ABOUT THIS TASK:
When you copy the data that follows, reproduce every word exactly and leave out the images.

Web page edit records:
======
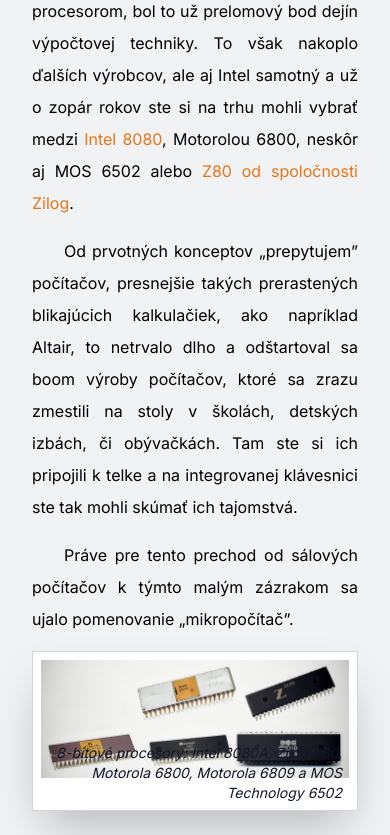
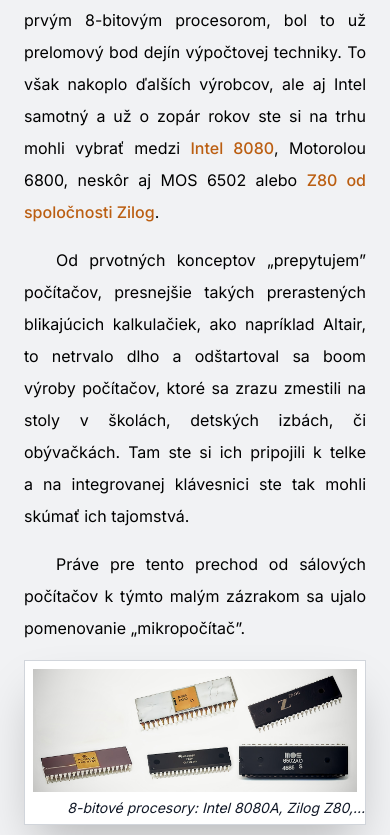
Before and after one commit to mborik/martin.borik.net, a Next.js app: page /101-uvod-mikropocitace in a window 390 px wide. Shown: the part 3209-4044 px from the top of the page. Built offline with nearby package versions, Linux system fonts and the light colour scheme; no server answers.

Commit message:
mobile & design tweeks

```diff
--- a/src/components/common/FigureImage.tsx
+++ b/src/components/common/FigureImage.tsx
@@ -23,10 +23,12 @@
       ? caption
       : renderToString(caption).replace(/<\/?[^>]+(>|$)/g, '') || '';
   return (
-    <figure {...props}>
-      <Image src={image} alt={altText} className={imgClass} />
-      {isCaptionVisible && <figcaption>{caption}</figcaption>}
+    <div {...props} className={`figure-paragraph ${props.className}`}>
+      <figure className={imgClass}>
+        <Image src={image} alt={altText} />
+        {isCaptionVisible && <figcaption>{caption}</figcaption>}
+      </figure>
       {children}
-    </figure>
+    </div>
   );
 };
--- a/src/components/layout/Article.tsx
+++ b/src/components/layout/Article.tsx
@@ -5,14 +5,16 @@
 
 export const Article = ({ children }: { children: React.ReactNode }) => {
   return (
-    <section id='article'>
+    <>
       <BackButon href='/'>
         <ArrowLeft className='size-8 flex-none' aria-hidden='true' />
       </BackButon>
-      <ScrollToTop smooth>
-        <ChevronUp className='size-8 flex-none' />
-      </ScrollToTop>
-      <article>{children}</article>
-    </section>
+      <section id='article'>
+        <ScrollToTop smooth>
+          <ChevronUp className='size-8 flex-none' />
+        </ScrollToTop>
+        {children}
+      </section>
+    </>
   );
 };
--- a/src/components/layout/Episode.tsx
+++ b/src/components/layout/Episode.tsx
@@ -38,7 +38,6 @@
     return {
       ...episode,
       date: new Date(episode.pubDate),
-      number: episode.episode,
       descPlainText: div.textContent || div.innerText,
     };
   }, [isInitialized, currentList]);
@@ -57,7 +56,7 @@
         <h1>
           {config.siteName} #{episode.episode}
         </h1>
-        {children}
+        <article>{children}</article>
         <Related episode={episode} />
       </Article>
     </>
--- a/src/styles/globals.css
+++ b/src/styles/globals.css
@@ -76,7 +76,7 @@
   }
   html {
     @apply h-full p-0 m-0 font-sans scroll-smooth scroll-p-25;
-    @apply bg-background min-h-screen overflow-visible;
+    @apply screen:bg-background min-h-screen overflow-visible;
   }
   @media screen {
     html::not(.episode) {
@@ -162,7 +162,7 @@
   }
 
   .BackButton {
-    @apply fixed print:hidden top-32 left-0 z-20;
+    @apply fixed print:hidden top-24 lg:top-32 left-0 z-20;
 
     > button {
       @apply block p-4 pr-5 m-0 gap-2 backdrop-blur-xl shadow-lg;
@@ -172,8 +172,8 @@
   }
 
   .ScrollToTop {
-    @apply fixed print:hidden bottom-12 right-8 lg:right-16 z-20;
-    @apply block p-4 m-0 gap-2 backdrop-blur-xl shadow-lg;
+    @apply fixed bottom-6 lg:bottom-12 right-8 lg:right-16 z-20;
+    @apply print:hidden screen:block p-4 m-0 gap-2 backdrop-blur-xl shadow-lg;
     @apply text-white select-none bg-background-900 hover:bg-background-800 focus:bg-background-800;
     @apply rounded-full;
   }
@@ -209,14 +209,16 @@
   }
 
   section#article {
-    @apply h-full min-h-screen flex flex-col gap-8 screen:py-20 p-8 md:p-16 lg:p-32;
+    @apply max-w-6xl h-full min-h-screen mx-auto;
+    @apply flex flex-col gap-8 p-6 md:p-8 lg:p-16;
 
     article {
-      @apply flex flex-col gap-4 max-w-6xl mx-auto;
+      @apply relative w-full flex flex-col gap-4;
       @apply text-base md:text-lg;
 
       h1 {
-        @apply text-4xl font-bold pt-12 pb-8 screen:opacity-0 print:pt-0;
+        @apply text-3xl md:text-4xl font-bold pb-12 pt-8 md:pt-4;
+        @apply print:text-4xl print:pt-0 print:pb-4;
       }
       h2 {
         @apply text-3xl font-bold pt-8 pb-6;
@@ -224,58 +226,66 @@
       h3 {
         @apply text-2xl font-semibold pt-6 pb-4;
       }
-      p {
+      p, ul {
         @apply leading-8 text-justify indent-8;
 
         a {
-          @apply text-secondary-500 hover:text-secondary-400 active:text-secondary-300;
-          @apply hover:underline underline-offset-4;
+          @apply text-secondary-400 hover:text-secondary-300 active:text-secondary-200;
+          @apply font-medium hover:underline underline-offset-4;
+          @apply print:text-secondary-300;
         }
         b {
           @apply font-semibold;
         }
-
+      }
+      ul {
+        @apply list-disc list-inside text-left -mt-2 mb-4;
       }
 
-      figure {
-        @apply relative;
-
+      .figure-paragraph {
         > p:not(:last-child) {
           @apply mb-4;
         }
 
+        figure {
+          @apply relative w-full h-auto mb-4 p-2 border border-gray-300 shadow-2xl;
+          background: white;
+
           &:has(> figcaption) {
-          @apply mb-8;
+            @apply pb-8;
           }
 
-        img {
-          background: white;
-
-          &:has(+ figcaption) {
-            padding-bottom: 2rem !important;
-            margin-bottom: -1rem !important;
-          }
-        }
-        img.right-15rem {
-          @apply float-right w-60 h-auto m-4 -mr-1 -mt-1 p-2 border border-gray-300 shadow-2xl;
-        }
-        img.right-20rem {
-          @apply float-right w-80 h-auto m-4 -mr-1 -mt-1 p-2 border border-gray-300 shadow-2xl;
-        }
-        img.left-20rem {
-          @apply float-left w-80 h-auto m-4 -ml-1 -mt-1 p-2 border border-gray-300 shadow-2xl;
-        }
-        img.full {
-          @apply w-full h-auto p-2 border border-gray-300 shadow-2xl;
+          > img {
+            @apply w-full;
           }
 
-        figcaption {
-          @apply text-sm absolute -bottom-2 right-1 w-full px-3 text-right text-gray-900 italic;
+          @media (min-width: 768px), print {
+            &.right-15rem {
+              @apply float-right w-60 m-4 -mr-1 -mt-1;
+            }
+            &.right-20rem {
+              @apply float-right w-80 m-4 -mr-1 -mt-1;
+            }
+            &.right-24rem {
+              @apply float-right w-96 m-4 -mr-1 -mt-1;
+            }
+            &.left-20rem {
+              @apply float-left w-80 m-4 -ml-1 -mt-1;
             }
           }
 
+          > figcaption {
+            @apply text-sm absolute bottom-1.5 right-0 w-full px-3 text-right text-gray-900 italic line-clamp-1;
+          }
+        }
+
+        &.dark figure {
+          @apply bg-background-100 border-none;
+        }
+      }
+    }
     footer {
-        @apply w-full h-auto p-4 border border-gray-300 shadow-2xl text-gray-800;
+      @apply print:hidden w-full h-auto p-4 border border-gray-300 shadow-2xl text-gray-800;
       background: white;
 
       a {
@@ -291,11 +301,14 @@
           @apply flex-shrink-0 block w-32 h-32 overflow-hidden border border-gray-300 shadow-2xl;
         }
         aside {
+          @apply row-span-2 flex flex-col;
+
+          > a {
+            @apply text-lg font-bold mb-2;
+          }
+          > div {
             font-size: 0.9rem;
-            @apply row-span-2 flex flex-col text-primary-200;
-
-            a {
-              @apply text-lg font-bold mb-2;
+            @apply line-clamp-3 text-primary-200;
           }
         }
       }
@@ -307,11 +320,10 @@
             @apply flex flex-col border-l-2 pl-4;
             @apply border-gray-300 hover:border-primary-400 text-gray-500 hover:text-primary-200;
             a {
-                @apply block text-lg font-bold no-underline;
+              @apply block text-lg font-bold no-underline truncate;
             }
             small {
               @apply text-xs truncate;
-              }
             }
           }
         }
```
Lines whose indentation alone changed are shown as unchanged.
======
ANSWER SECTION:
Before and after one commit to mborik/martin.borik.net, a Next.js app: page /101-uvod-mikropocitace in a window 390 px wide. Shown: the part 3209-4044 px from the top of the page. Built offline with nearby package versions, Linux system fonts and the light colour scheme; no server answers.

Commit message:
mobile & design tweeks

```diff
--- a/src/components/common/FigureImage.tsx
+++ b/src/components/common/FigureImage.tsx
@@ -23,10 +23,12 @@
       ? caption
       : renderToString(caption).replace(/<\/?[^>]+(>|$)/g, '') || '';
   return (
-    <figure {...props}>
-      <Image src={image} alt={altText} className={imgClass} />
-      {isCaptionVisible && <figcaption>{caption}</figcaption>}
+    <div {...props} className={`figure-paragraph ${props.className}`}>
+      <figure className={imgClass}>
+        <Image src={image} alt={altText} />
+        {isCaptionVisible && <figcaption>{caption}</figcaption>}
+      </figure>
       {children}
-    </figure>
+    </div>
   );
 };
--- a/src/components/layout/Article.tsx
+++ b/src/components/layout/Article.tsx
@@ -5,14 +5,16 @@
 
 export const Article = ({ children }: { children: React.ReactNode }) => {
   return (
-    <section id='article'>
+    <>
       <BackButon href='/'>
         <ArrowLeft className='size-8 flex-none' aria-hidden='true' />
       </BackButon>
-      <ScrollToTop smooth>
-        <ChevronUp className='size-8 flex-none' />
-      </ScrollToTop>
-      <article>{children}</article>
-    </section>
+      <section id='article'>
+        <ScrollToTop smooth>
+          <ChevronUp className='size-8 flex-none' />
+        </ScrollToTop>
+        {children}
+      </section>
+    </>
   );
 };
--- a/src/components/layout/Episode.tsx
+++ b/src/components/layout/Episode.tsx
@@ -38,7 +38,6 @@
     return {
       ...episode,
       date: new Date(episode.pubDate),
-      number: episode.episode,
       descPlainText: div.textContent || div.innerText,
     };
   }, [isInitialized, currentList]);
@@ -57,7 +56,7 @@
         <h1>
           {config.siteName} #{episode.episode}
         </h1>
-        {children}
+        <article>{children}</article>
         <Related episode={episode} />
       </Article>
     </>
--- a/src/styles/globals.css
+++ b/src/styles/globals.css
@@ -76,7 +76,7 @@
   }
   html {
     @apply h-full p-0 m-0 font-sans scroll-smooth scroll-p-25;
-    @apply bg-background min-h-screen overflow-visible;
+    @apply screen:bg-background min-h-screen overflow-visible;
   }
   @media screen {
     html::not(.episode) {
@@ -162,7 +162,7 @@
   }
 
   .BackButton {
-    @apply fixed print:hidden top-32 left-0 z-20;
+    @apply fixed print:hidden top-24 lg:top-32 left-0 z-20;
 
     > button {
       @apply block p-4 pr-5 m-0 gap-2 backdrop-blur-xl shadow-lg;
@@ -172,8 +172,8 @@
   }
 
   .ScrollToTop {
-    @apply fixed print:hidden bottom-12 right-8 lg:right-16 z-20;
-    @apply block p-4 m-0 gap-2 backdrop-blur-xl shadow-lg;
+    @apply fixed bottom-6 lg:bottom-12 right-8 lg:right-16 z-20;
+    @apply print:hidden screen:block p-4 m-0 gap-2 backdrop-blur-xl shadow-lg;
     @apply text-white select-none bg-background-900 hover:bg-background-800 focus:bg-background-800;
     @apply rounded-full;
   }
@@ -209,14 +209,16 @@
   }
 
   section#article {
-    @apply h-full min-h-screen flex flex-col gap-8 screen:py-20 p-8 md:p-16 lg:p-32;
+    @apply max-w-6xl h-full min-h-screen mx-auto;
+    @apply flex flex-col gap-8 p-6 md:p-8 lg:p-16;
 
     article {
-      @apply flex flex-col gap-4 max-w-6xl mx-auto;
+      @apply relative w-full flex flex-col gap-4;
       @apply text-base md:text-lg;
 
       h1 {
-        @apply text-4xl font-bold pt-12 pb-8 screen:opacity-0 print:pt-0;
+        @apply text-3xl md:text-4xl font-bold pb-12 pt-8 md:pt-4;
+        @apply print:text-4xl print:pt-0 print:pb-4;
       }
       h2 {
         @apply text-3xl font-bold pt-8 pb-6;
@@ -224,58 +226,66 @@
       h3 {
         @apply text-2xl font-semibold pt-6 pb-4;
       }
-      p {
+      p, ul {
         @apply leading-8 text-justify indent-8;
 
         a {
-          @apply text-secondary-500 hover:text-secondary-400 active:text-secondary-300;
-          @apply hover:underline underline-offset-4;
+          @apply text-secondary-400 hover:text-secondary-300 active:text-secondary-200;
+          @apply font-medium hover:underline underline-offset-4;
+          @apply print:text-secondary-300;
         }
         b {
           @apply font-semibold;
         }
-
+      }
+      ul {
+        @apply list-disc list-inside text-left -mt-2 mb-4;
       }
 
-      figure {
-        @apply relative;
-
+      .figure-paragraph {
         > p:not(:last-child) {
           @apply mb-4;
         }
 
+        figure {
+          @apply relative w-full h-auto mb-4 p-2 border border-gray-300 shadow-2xl;
+          background: white;
+
           &:has(> figcaption) {
-          @apply mb-8;
+            @apply pb-8;
           }
 
-        img {
-          background: white;
-
-          &:has(+ figcaption) {
-            padding-bottom: 2rem !important;
-            margin-bottom: -1rem !important;
-          }
-        }
-        img.right-15rem {
-          @apply float-right w-60 h-auto m-4 -mr-1 -mt-1 p-2 border border-gray-300 shadow-2xl;
-        }
-        img.right-20rem {
-          @apply float-right w-80 h-auto m-4 -mr-1 -mt-1 p-2 border border-gray-300 shadow-2xl;
-        }
-        img.left-20rem {
-          @apply float-left w-80 h-auto m-4 -ml-1 -mt-1 p-2 border border-gray-300 shadow-2xl;
-        }
-        img.full {
-          @apply w-full h-auto p-2 border border-gray-300 shadow-2xl;
+          > img {
+            @apply w-full;
           }
 
-        figcaption {
-          @apply text-sm absolute -bottom-2 right-1 w-full px-3 text-right text-gray-900 italic;
+          @media (min-width: 768px), print {
+            &.right-15rem {
+              @apply float-right w-60 m-4 -mr-1 -mt-1;
+            }
+            &.right-20rem {
+              @apply float-right w-80 m-4 -mr-1 -mt-1;
+            }
+            &.right-24rem {
+              @apply float-right w-96 m-4 -mr-1 -mt-1;
+            }
+            &.left-20rem {
+              @apply float-left w-80 m-4 -ml-1 -mt-1;
             }
           }
 
+          > figcaption {
+            @apply text-sm absolute bottom-1.5 right-0 w-full px-3 text-right text-gray-900 italic line-clamp-1;
+          }
+        }
+
+        &.dark figure {
+          @apply bg-background-100 border-none;
+        }
+      }
+    }
     footer {
-        @apply w-full h-auto p-4 border border-gray-300 shadow-2xl text-gray-800;
+      @apply print:hidden w-full h-auto p-4 border border-gray-300 shadow-2xl text-gray-800;
       background: white;
 
       a {
@@ -291,11 +301,14 @@
           @apply flex-shrink-0 block w-32 h-32 overflow-hidden border border-gray-300 shadow-2xl;
         }
         aside {
+          @apply row-span-2 flex flex-col;
+
+          > a {
+            @apply text-lg font-bold mb-2;
+          }
+          > div {
             font-size: 0.9rem;
-            @apply row-span-2 flex flex-col text-primary-200;
-
-            a {
-              @apply text-lg font-bold mb-2;
+            @apply line-clamp-3 text-primary-200;
           }
         }
       }
@@ -307,11 +320,10 @@
             @apply flex flex-col border-l-2 pl-4;
             @apply border-gray-300 hover:border-primary-400 text-gray-500 hover:text-primary-200;
             a {
-                @apply block text-lg font-bold no-underline;
+              @apply block text-lg font-bold no-underline truncate;
             }
             small {
               @apply text-xs truncate;
-              }
             }
           }
         }
```
Lines whose indentation alone changed are shown as unchanged.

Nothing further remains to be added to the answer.